▸ PROBLEM REQUIREMENTS
Give again, exactly as written, each line of the material below starting at the line that contains "Before and after one commit to pedrohrfranca/GHS, an" and ending at the line that contains "Also changed, not shown: 1 other file.". Both ends count, and no other line does.

========

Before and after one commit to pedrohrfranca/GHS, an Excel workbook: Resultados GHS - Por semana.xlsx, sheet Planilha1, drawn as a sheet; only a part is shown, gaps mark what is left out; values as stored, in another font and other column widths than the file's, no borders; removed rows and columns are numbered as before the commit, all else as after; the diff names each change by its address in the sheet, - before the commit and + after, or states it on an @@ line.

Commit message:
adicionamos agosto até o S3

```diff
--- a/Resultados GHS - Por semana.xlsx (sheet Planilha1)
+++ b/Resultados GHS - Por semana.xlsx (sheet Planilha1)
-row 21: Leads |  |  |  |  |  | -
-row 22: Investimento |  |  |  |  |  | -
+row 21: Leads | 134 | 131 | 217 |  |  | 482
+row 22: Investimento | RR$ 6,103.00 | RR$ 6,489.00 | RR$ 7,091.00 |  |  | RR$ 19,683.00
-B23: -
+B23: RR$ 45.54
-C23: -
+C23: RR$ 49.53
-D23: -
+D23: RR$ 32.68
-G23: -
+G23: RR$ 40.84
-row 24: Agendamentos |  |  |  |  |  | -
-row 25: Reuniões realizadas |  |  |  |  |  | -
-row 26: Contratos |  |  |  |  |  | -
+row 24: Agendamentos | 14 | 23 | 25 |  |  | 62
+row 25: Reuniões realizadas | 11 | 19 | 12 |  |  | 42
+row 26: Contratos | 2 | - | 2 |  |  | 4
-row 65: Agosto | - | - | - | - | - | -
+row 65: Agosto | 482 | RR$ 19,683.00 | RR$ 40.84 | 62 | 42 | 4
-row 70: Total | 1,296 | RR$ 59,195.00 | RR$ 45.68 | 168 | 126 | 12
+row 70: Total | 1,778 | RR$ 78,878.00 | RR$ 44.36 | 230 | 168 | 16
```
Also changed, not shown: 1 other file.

========

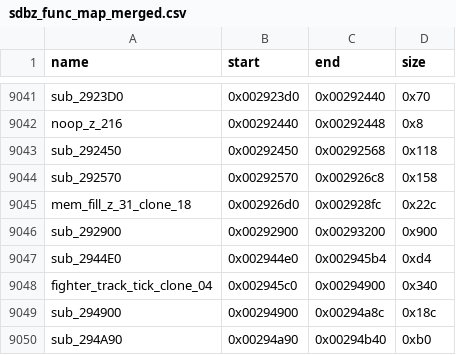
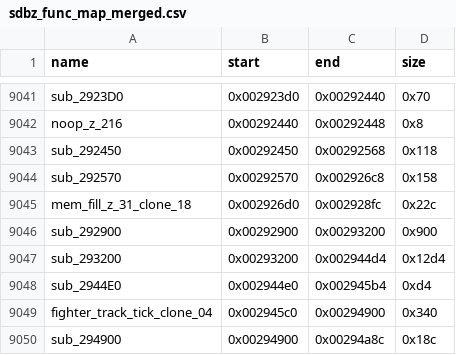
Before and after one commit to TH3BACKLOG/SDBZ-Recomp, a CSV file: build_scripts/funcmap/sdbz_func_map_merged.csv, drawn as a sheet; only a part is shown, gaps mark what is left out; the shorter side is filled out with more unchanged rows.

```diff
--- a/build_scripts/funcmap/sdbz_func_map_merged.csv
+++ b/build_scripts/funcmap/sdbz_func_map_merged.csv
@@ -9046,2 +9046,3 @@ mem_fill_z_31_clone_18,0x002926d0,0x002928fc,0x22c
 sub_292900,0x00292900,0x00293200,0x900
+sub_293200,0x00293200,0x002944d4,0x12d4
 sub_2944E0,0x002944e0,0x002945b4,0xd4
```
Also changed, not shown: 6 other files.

========

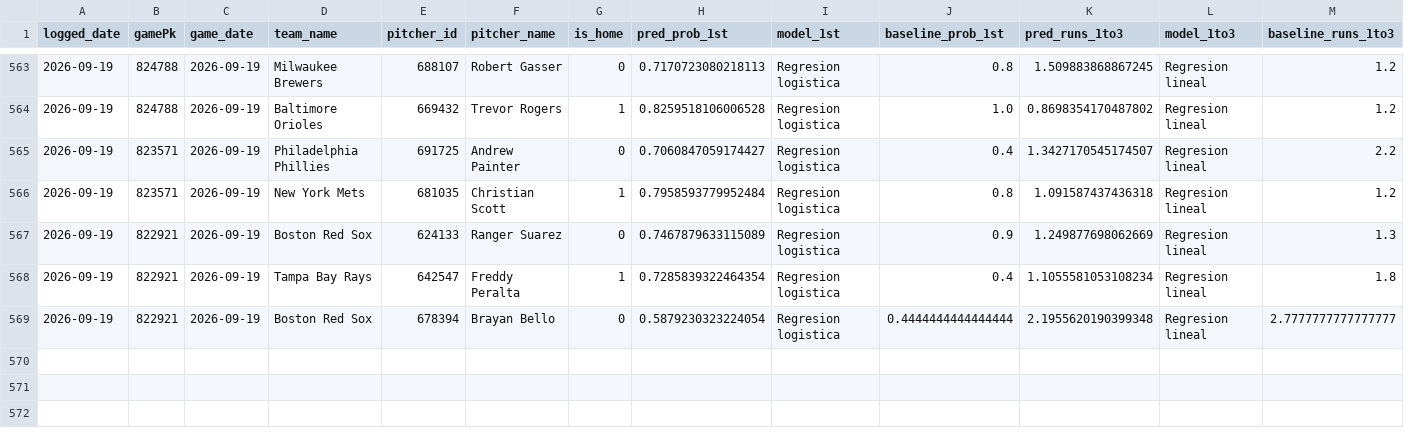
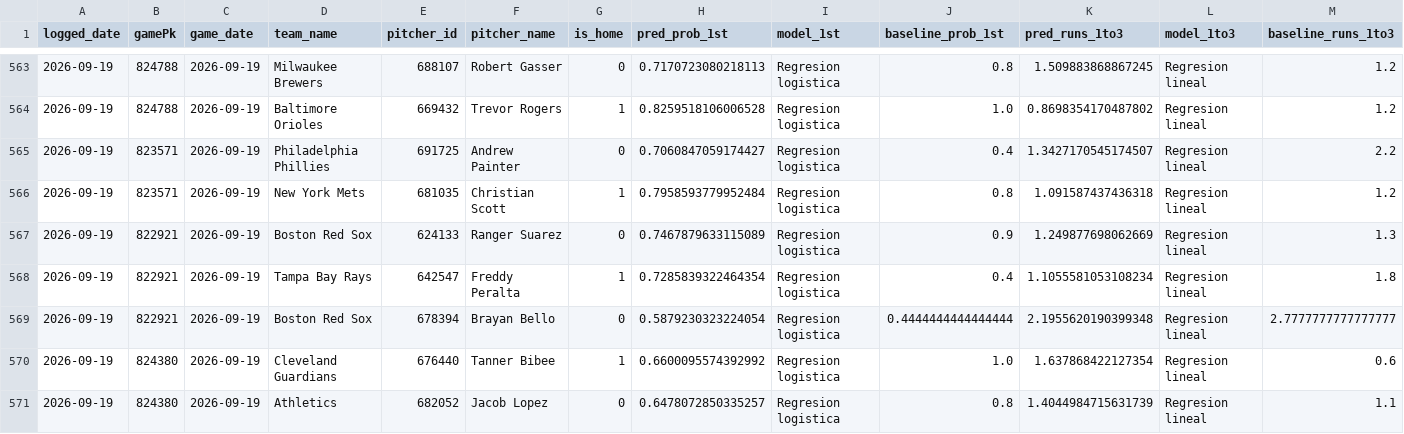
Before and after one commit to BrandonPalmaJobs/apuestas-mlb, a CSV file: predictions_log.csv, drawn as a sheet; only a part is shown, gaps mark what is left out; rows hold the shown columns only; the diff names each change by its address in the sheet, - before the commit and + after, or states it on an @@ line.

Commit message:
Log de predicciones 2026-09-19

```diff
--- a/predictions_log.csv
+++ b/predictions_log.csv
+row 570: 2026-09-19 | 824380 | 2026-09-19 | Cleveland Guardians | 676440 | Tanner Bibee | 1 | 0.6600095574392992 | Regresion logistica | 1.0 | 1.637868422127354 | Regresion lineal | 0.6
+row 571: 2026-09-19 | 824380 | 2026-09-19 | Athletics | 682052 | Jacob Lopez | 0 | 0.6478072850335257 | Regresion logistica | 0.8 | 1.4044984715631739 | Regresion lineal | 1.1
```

========

▸ OUTPUT FOR THIS TASK
Before and after one commit to pedrohrfranca/GHS, an Excel workbook: Resultados GHS - Por semana.xlsx, sheet Planilha1, drawn as a sheet; only a part is shown, gaps mark what is left out; values as stored, in another font and other column widths than the file's, no borders; removed rows and columns are numbered as before the commit, all else as after; the diff names each change by its address in the sheet, - before the commit and + after, or states it on an @@ line.

Commit message:
adicionamos agosto até o S3

```diff
--- a/Resultados GHS - Por semana.xlsx (sheet Planilha1)
+++ b/Resultados GHS - Por semana.xlsx (sheet Planilha1)
-row 21: Leads |  |  |  |  |  | -
-row 22: Investimento |  |  |  |  |  | -
+row 21: Leads | 134 | 131 | 217 |  |  | 482
+row 22: Investimento | RR$ 6,103.00 | RR$ 6,489.00 | RR$ 7,091.00 |  |  | RR$ 19,683.00
-B23: -
+B23: RR$ 45.54
-C23: -
+C23: RR$ 49.53
-D23: -
+D23: RR$ 32.68
-G23: -
+G23: RR$ 40.84
-row 24: Agendamentos |  |  |  |  |  | -
-row 25: Reuniões realizadas |  |  |  |  |  | -
-row 26: Contratos |  |  |  |  |  | -
+row 24: Agendamentos | 14 | 23 | 25 |  |  | 62
+row 25: Reuniões realizadas | 11 | 19 | 12 |  |  | 42
+row 26: Contratos | 2 | - | 2 |  |  | 4
-row 65: Agosto | - | - | - | - | - | -
+row 65: Agosto | 482 | RR$ 19,683.00 | RR$ 40.84 | 62 | 42 | 4
-row 70: Total | 1,296 | RR$ 59,195.00 | RR$ 45.68 | 168 | 126 | 12
+row 70: Total | 1,778 | RR$ 78,878.00 | RR$ 44.36 | 230 | 168 | 16
```
Also changed, not shown: 1 other file.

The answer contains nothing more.